→ **Task directions**: Go over the entries and report the lines where the word "General" occurs.

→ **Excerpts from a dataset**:
-- Opening Marker --

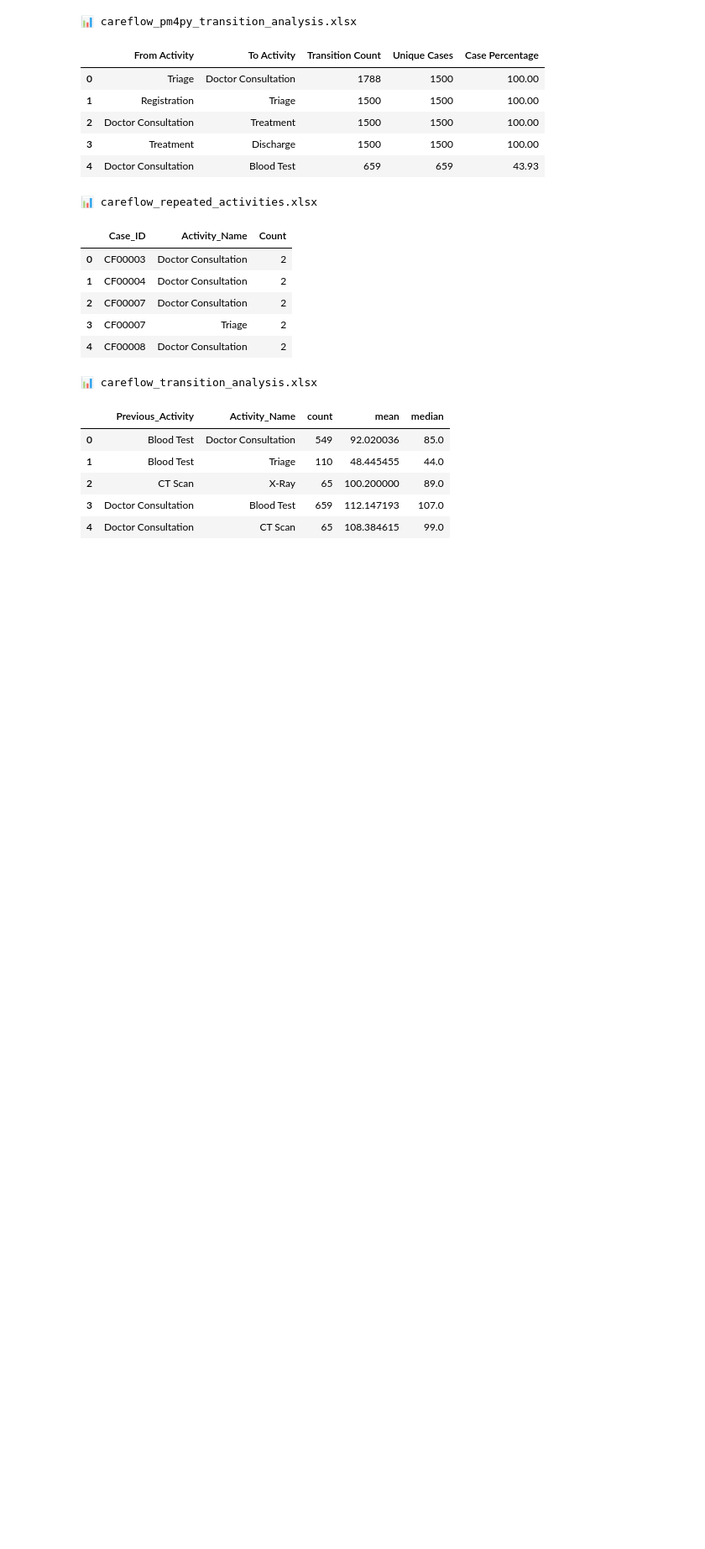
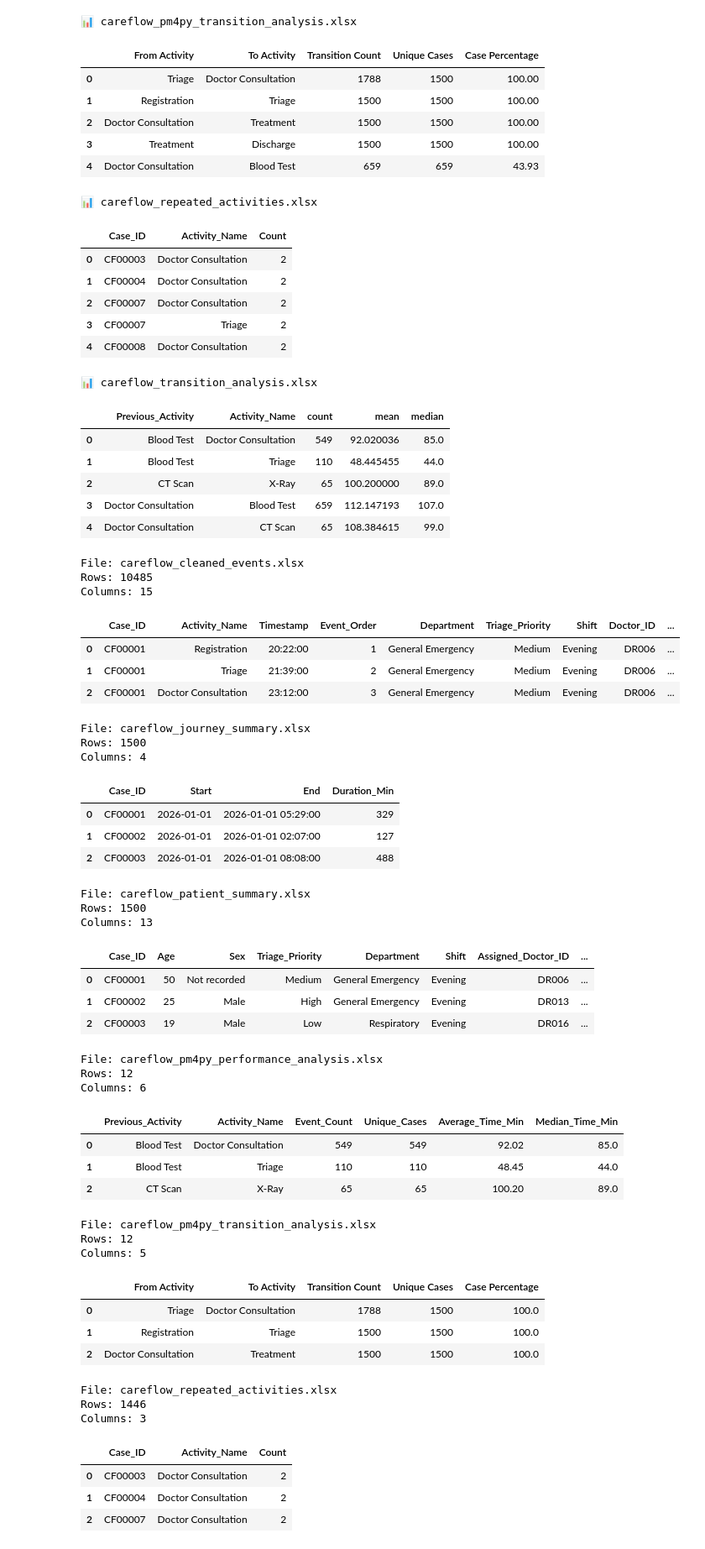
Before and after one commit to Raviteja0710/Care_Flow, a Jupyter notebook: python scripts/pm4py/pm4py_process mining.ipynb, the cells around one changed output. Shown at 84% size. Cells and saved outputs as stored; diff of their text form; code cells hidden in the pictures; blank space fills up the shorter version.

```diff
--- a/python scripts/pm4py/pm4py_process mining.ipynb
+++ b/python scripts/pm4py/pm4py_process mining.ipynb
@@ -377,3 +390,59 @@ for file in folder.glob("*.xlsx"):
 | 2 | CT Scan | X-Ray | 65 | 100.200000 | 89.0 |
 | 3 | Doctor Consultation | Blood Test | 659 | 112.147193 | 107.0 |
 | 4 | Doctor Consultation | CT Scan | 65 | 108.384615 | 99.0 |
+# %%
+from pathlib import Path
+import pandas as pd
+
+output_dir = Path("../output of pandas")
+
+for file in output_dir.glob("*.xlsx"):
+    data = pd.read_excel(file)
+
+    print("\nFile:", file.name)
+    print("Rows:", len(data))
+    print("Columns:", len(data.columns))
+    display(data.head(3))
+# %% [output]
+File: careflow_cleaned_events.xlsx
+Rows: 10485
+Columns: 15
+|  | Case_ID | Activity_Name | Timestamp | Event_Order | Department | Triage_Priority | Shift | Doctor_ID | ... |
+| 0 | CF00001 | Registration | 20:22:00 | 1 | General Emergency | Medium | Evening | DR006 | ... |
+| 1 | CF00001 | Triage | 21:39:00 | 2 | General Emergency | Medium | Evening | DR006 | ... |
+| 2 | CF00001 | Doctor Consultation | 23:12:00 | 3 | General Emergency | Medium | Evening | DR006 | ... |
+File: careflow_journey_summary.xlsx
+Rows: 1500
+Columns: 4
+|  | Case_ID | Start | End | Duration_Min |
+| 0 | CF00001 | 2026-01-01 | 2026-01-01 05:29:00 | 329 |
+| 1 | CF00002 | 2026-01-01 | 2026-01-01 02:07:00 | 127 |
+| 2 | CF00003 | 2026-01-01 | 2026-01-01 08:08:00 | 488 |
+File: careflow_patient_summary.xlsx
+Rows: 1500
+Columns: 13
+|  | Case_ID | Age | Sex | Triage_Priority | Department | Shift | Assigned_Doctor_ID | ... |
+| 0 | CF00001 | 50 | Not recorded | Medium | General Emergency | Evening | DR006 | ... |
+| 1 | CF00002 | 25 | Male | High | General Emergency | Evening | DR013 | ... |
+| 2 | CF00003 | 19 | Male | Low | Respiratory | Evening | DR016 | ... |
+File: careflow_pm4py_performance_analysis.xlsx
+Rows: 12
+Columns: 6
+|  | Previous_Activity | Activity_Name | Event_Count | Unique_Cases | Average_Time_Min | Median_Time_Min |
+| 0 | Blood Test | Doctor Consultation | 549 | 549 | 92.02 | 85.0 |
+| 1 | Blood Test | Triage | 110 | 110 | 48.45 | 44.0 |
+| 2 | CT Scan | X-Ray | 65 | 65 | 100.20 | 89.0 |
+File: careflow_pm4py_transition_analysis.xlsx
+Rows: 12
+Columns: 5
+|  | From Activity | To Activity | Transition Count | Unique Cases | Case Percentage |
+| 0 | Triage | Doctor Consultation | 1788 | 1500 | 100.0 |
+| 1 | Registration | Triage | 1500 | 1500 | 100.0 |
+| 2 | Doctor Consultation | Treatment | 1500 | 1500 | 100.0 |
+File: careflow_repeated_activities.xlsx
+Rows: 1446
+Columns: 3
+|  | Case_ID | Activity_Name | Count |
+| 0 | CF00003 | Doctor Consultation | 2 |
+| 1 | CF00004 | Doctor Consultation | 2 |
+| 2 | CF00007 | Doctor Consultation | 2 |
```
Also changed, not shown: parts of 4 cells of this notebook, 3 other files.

-- Closing Marker --
-- Opening Marker --

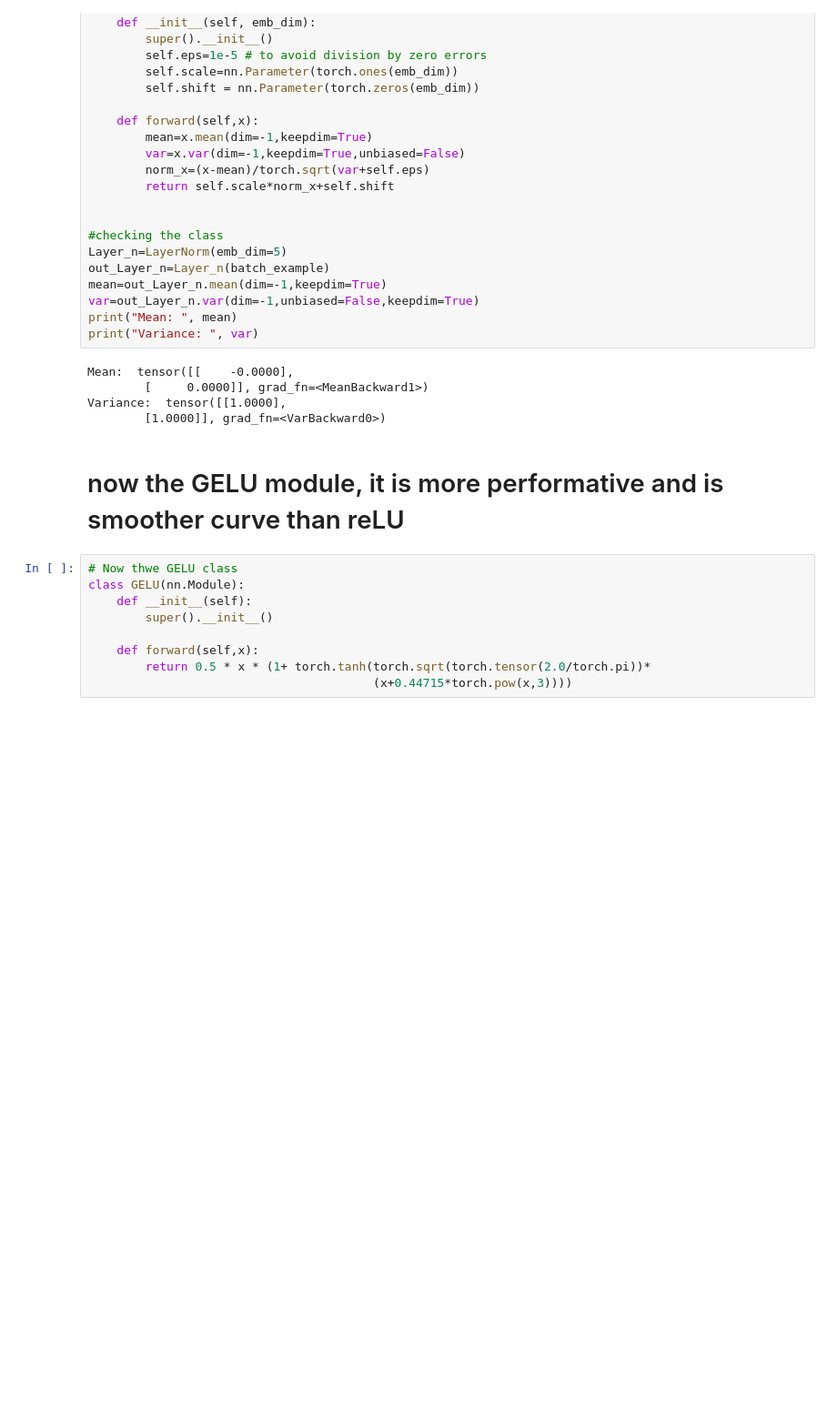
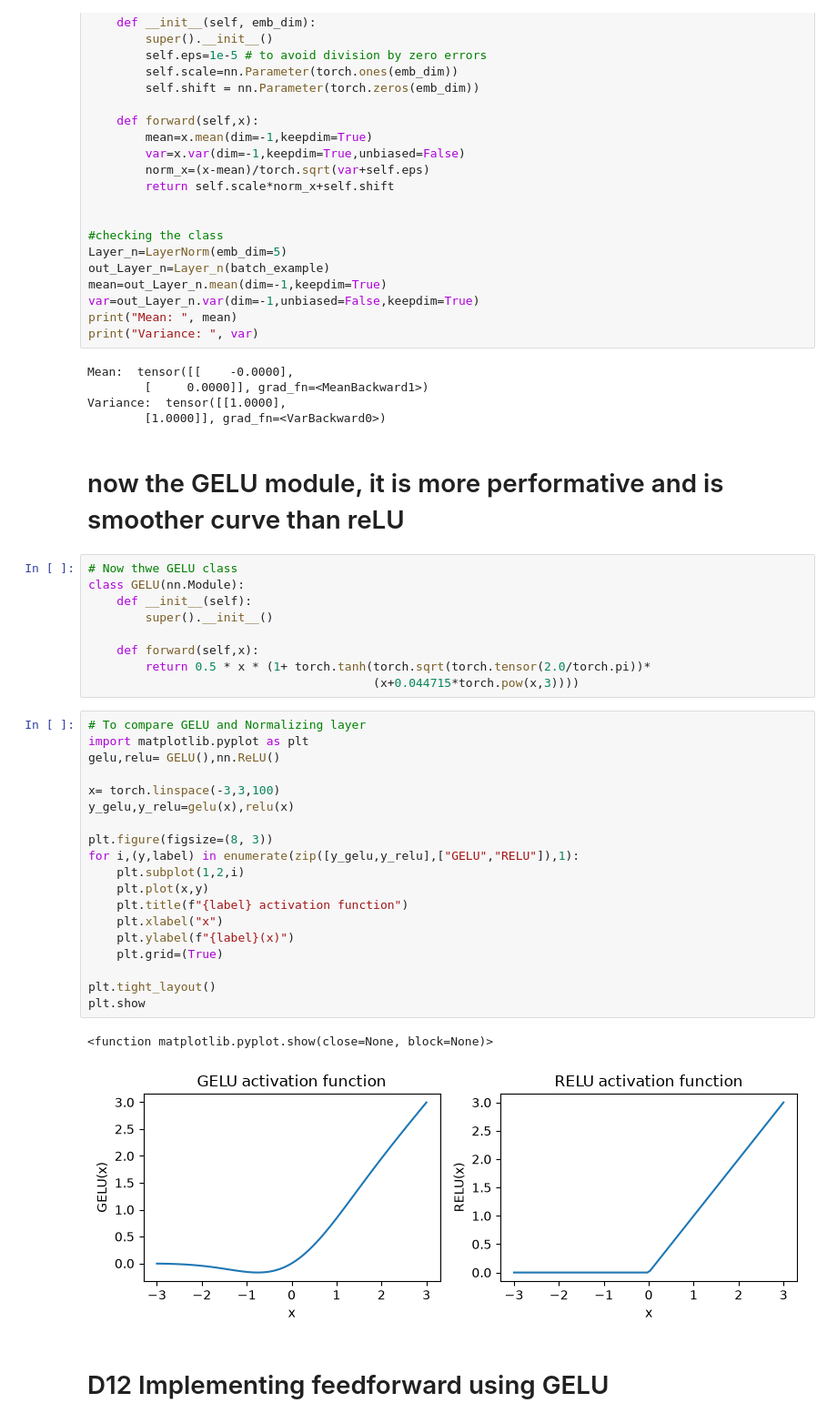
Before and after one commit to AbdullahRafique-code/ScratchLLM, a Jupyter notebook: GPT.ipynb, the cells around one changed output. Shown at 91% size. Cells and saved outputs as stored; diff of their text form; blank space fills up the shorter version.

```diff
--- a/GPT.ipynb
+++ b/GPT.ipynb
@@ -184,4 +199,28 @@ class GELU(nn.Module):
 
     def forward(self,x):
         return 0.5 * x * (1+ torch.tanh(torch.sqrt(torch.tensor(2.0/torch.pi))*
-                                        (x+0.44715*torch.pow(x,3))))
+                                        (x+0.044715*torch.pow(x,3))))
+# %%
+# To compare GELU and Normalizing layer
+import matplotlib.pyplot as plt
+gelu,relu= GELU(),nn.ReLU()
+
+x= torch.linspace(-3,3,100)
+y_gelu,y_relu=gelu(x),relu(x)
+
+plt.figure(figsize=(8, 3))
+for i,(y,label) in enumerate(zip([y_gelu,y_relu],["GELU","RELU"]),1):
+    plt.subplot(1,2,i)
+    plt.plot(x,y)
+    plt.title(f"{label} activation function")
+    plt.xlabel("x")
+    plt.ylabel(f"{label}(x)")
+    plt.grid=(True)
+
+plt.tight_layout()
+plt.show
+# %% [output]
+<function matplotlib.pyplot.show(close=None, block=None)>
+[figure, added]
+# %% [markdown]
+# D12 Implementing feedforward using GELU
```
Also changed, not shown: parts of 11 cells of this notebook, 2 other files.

-- Closing Marker --

→ **Task solution**:
+| 0 | CF00001 | Registration | 20:22:00 | 1 | General Emergency | Medium | Evening | DR006 | ... |
+| 1 | CF00001 | Triage | 21:39:00 | 2 | General Emergency | Medium | Evening | DR006 | ... |
+| 2 | CF00001 | Doctor Consultation | 23:12:00 | 3 | General Emergency | Medium | Evening | DR006 | ... |
+| 0 | CF00001 | 50 | Not recorded | Medium | General Emergency | Evening | DR006 | ... |
+| 1 | CF00002 | 25 | Male | High | General Emergency | Evening | DR013 | ... |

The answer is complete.